South America Blog
About this blog
Wayne Bernhardson is the author of Moon Handbooks to Buenos Aires, Chile, Argentina, and Patagonia. Here he shares his vast knowledge of South America and its people.
- The Papal Cumbia
- The Uruguayan Sacraments: Tango & Mate
- Taxing the Tourist: Argentina's AFIP Aims Low
- Fortress Falklands: A Book Review
- Pope Argentinus I, The Musical: Ragtime Meets Tango
- Credit Where Credit Is Undue?
- ¿Adios Hugo?
- When "No" Is A Positive
- Chile and Its "Crazies"
- The Oscars: A Post Mortem, So to Speak
- Sacrificing the Atacama? A Chilean View of Dakar
- Chilean Oscar Faceoff? "No" v. "Kon-Tiki"
- Friday Digest: Southern Cone Nuggets
- Dancing in the Mud? The Andean Aftermath
- Floods & Mud: Summer Storms Hit the Andes
Parque Pumalín - Saved by the Volcano!
The 2008 eruption of Volcán Chaitén, about which I have written several blog entries, now turns out to have had positive as well as negative consequences. For years, environmental philanthropist Doug Tompkins has been arguing that building a road through undeveloped parts of Tompkins’s Parque Pumalín, with attendant clear-cutting to allow for power lines from proposed hydroelectric dams in northern Chilean Patagonia, would be an environmental disaster. Now, it seems, the Chilean government concurs with Tompkins that a coastal route is preferable to an inland route through the heart of Tompkins’s properties (click on the map to see more detail).
That’s because the authorities have decided that the new route, which will now involve two ferries, cannot pass as close to the volcano as the present road does. As the town of Chaitén relocates to the northwest of its current site, it too will be beyond the volcano’s reach.
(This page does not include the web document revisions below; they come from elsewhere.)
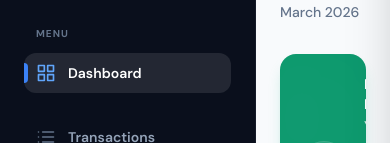
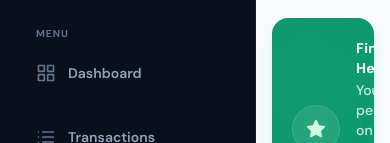
Before and after one commit to tobilobaayomide/fintrack, a React (Vite) app: page / in a window 390 px wide. Before the commit this address led to /dashboard. Shown: the part 140-283 px from the top of the page. Built offline with nearby package versions, Linux system fonts and the light colour scheme.

Commit message:
feat: add mobile navbar and its functionalities

```diff
--- a/src/App.jsx
+++ b/src/App.jsx
@@ -6,6 +6,7 @@ import { useBudgets } from "./hooks/useBudgets"
 import { useFilters } from "./hooks/useFilters"
 import { useTransactionForm } from "./hooks/useTransactionForm"
 import Sidebar from "./components/layout/Sidebar"
+import MobileNavBar from "./components/layout/MobileNavBar"
 import { TransactionForm } from "./components/transactions"
 import DashboardPage from "./pages/DashboardPage"
 import TransactionsPage from "./pages/TransactionsPage"
@@ -19,6 +20,7 @@ export default function App() {
     const now = new Date()
     return `${now.getFullYear()}-${String(now.getMonth() + 1).padStart(2, "0")}`
   })
+  const [isSidebarOpen, setSidebarOpen] = useState(false)
 
   const { addTransaction, deleteTransaction, editTransaction, getByMonth, getTotals } = useTransactions()
   const { getBudget, setBudget, getBudgetStatus } = useBudgets()
@@ -42,22 +44,32 @@ export default function App() {
         }}
       />
 
-      <div className="flex min-h-screen bg-slate-50 selection:bg-blue-100 selection:text-blue-900">
+      <div className={`flex min-h-screen bg-slate-50 selection:bg-blue-100 selection:text-blue-900 ${isSidebarOpen ? "overflow-hidden" : ""}`}>
 
         <Sidebar
           activePath={location.pathname}
-          onTabChange={(path) => navigate(path)}
+          onTabChange={(path) => {
+            navigate(path)
+            setSidebarOpen(false)
+          }}
           currentMonth={currentMonth}
           onMonthChange={setCurrentMonth}
           onAddClick={form.openForNew}
+          isOpen={isSidebarOpen}
+          onClose={() => setSidebarOpen(false)}
         />
 
-        <main className="flex-1 overflow-y-auto">
-          <div className="max-w-8xl mx-auto px-6 py-10">
+        <main className={`flex-1 transition-all duration-300 ${isSidebarOpen ? "overflow-hidden pointer-events-none blur-sm select-none" : "overflow-y-auto"}`}>
+          <div className="max-w-8xl mx-auto px-4 sm:px-6 md:px-8 py-6 md:py-10">
+
+            <MobileNavBar
+              currentMonth={currentMonth}
+              onOpenMenu={() => setSidebarOpen(true)}
+            />
+
             <Routes>
-              <Route index element={<Navigate to="/dashboard" replace />} />
   <Route
-                path="/dashboard"
+    path="/"
     element={
       <DashboardPage
         currentMonth={currentMonth}
@@ -97,17 +109,19 @@ export default function App() {
       />
     }
   />
-              <Route path="*" element={<Navigate to="/dashboard" replace />} />
+  <Route path="*" element={<Navigate to="/" replace />} />
 </Routes>
           </div>
         </main>
 
+        {form.isOpen && (
           <TransactionForm
-          isOpen={form.isOpen}
+            isOpen
             onClose={form.close}
             onSubmit={form.submit}
             editingTransaction={form.editingTransaction}
           />
+        )}
 
       </div>
     </>
```
Lines whose indentation alone changed are shown as unchanged.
Their reasoning may not be the same as Tompkins’s - the power lines are not likely to disappear from the proposal - but Pumalín should remain relatively untouched. On the other hand, the government’s move eliminates one of the objections to building the massive hydroelectric projects on the Río Baker and the Río Pascua, with all that energy to be shifted to power-hungry metropolitan Santiago. In all likelihood, this is not the end of the story of native forest conservation in northern Chilean Patagonia, but it's nevertheless a positive development.